(HealthDay News) — Obesity’s link to subsequent dementia varies with the age at which obesity is first recorded, according to a study published online in the Postgraduate Medical Journal.
Clare J. Wotton and Michael J. Goldacre, BM, BCh, from the University of Oxford in the United Kingdom, and colleagues utilized national administrative statistical data on hospital care and mortality in England from 1999 to 2011 to identify 451,232 people with obesity and a cohort of control participants.
“Obesity in mid-life may increase the risk of subsequent dementia. Our objective was to study this risk, focusing on differences by age at the time of recording of obesity, in a large defined population,” they wrote.
Dementia risk significantly increased in obese people aged 30 to 39 years admitted to the hospital (risk ratio [RR]=3.5). Dementia risk gradually decreased with increasing age at obesity, from 1.7 in people aged 40 to 49 years when obesity was first recorded to 1.4 in those for whom obesity was first recorded at 60 to 69 years.
Subsequent dementia risk was not increased or reduced for people whose obesity was first recorded in their 70s (RR=0.97; 95% CI, 0.93-1.01). In patients in their 80s, subsequent dementia risk was reduced (RR=0.78; 95% CI, 0.74-0.82).
“While obesity at a younger age is associated with an increased risk of future dementia, obesity in people who have lived to about 60 to 80 years of age seems to be associated with a reduced risk,” the researchers wrote.

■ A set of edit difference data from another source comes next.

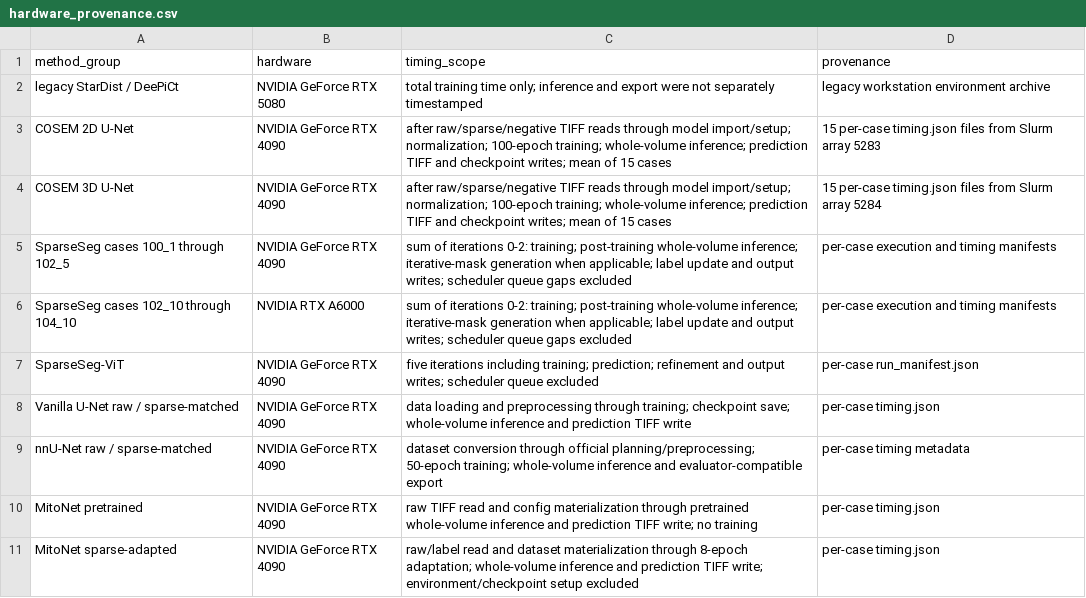
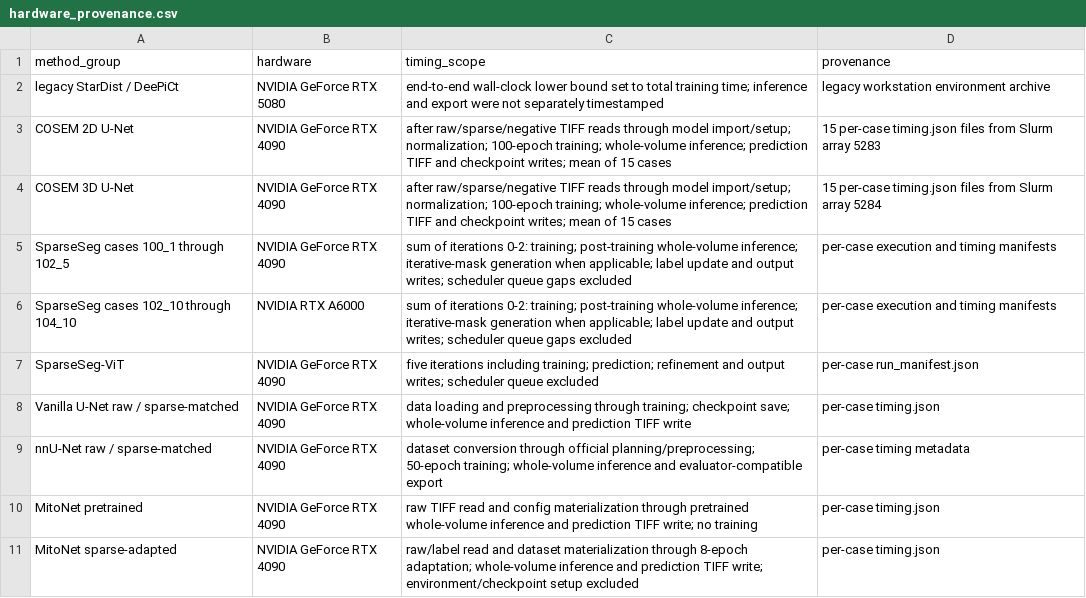
Before and after one commit to s616442197-dotcom/SparseSeg, a CSV file: janelia_cosem/benchmark_pipeline/formal_assets/provenance/environments/hardware_provenance.csv, drawn as a sheet.

```diff
--- a/janelia_cosem/benchmark_pipeline/formal_assets/provenance/environments/hardware_provenance.csv
+++ b/janelia_cosem/benchmark_pipeline/formal_assets/provenance/environments/hardware_provenance.csv
@@ -1,3 +1,3 @@
 method_group,hardware,timing_scope,provenance
-legacy StarDist / DeePiCt,NVIDIA GeForce RTX 5080,total training time only; inference and export were not separately timestamped,legacy workstation environment archive
+legacy StarDist / DeePiCt,NVIDIA GeForce RTX 5080,end-to-end wall-clock lower bound set to total training time; inference and export were not separately timestamped,legacy workstation environment archive
 COSEM 2D U-Net,NVIDIA GeForce RTX 4090,after raw/sparse/negative TIFF reads through model import/setup; normalization; 100-epoch training; whole-volume inference; prediction TIFF and checkpoint writes; mean of 15 cases,15 per-case timing.json files from Slurm array 5283
```
Also changed, not shown: janelia_cosem/benchmark_pipeline/data/wallclock_total.csv, 8 other files.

- Wotton CJ et al. Postgrad Med J. 2014;doi:10.1136/postgradmedj-2014-132571.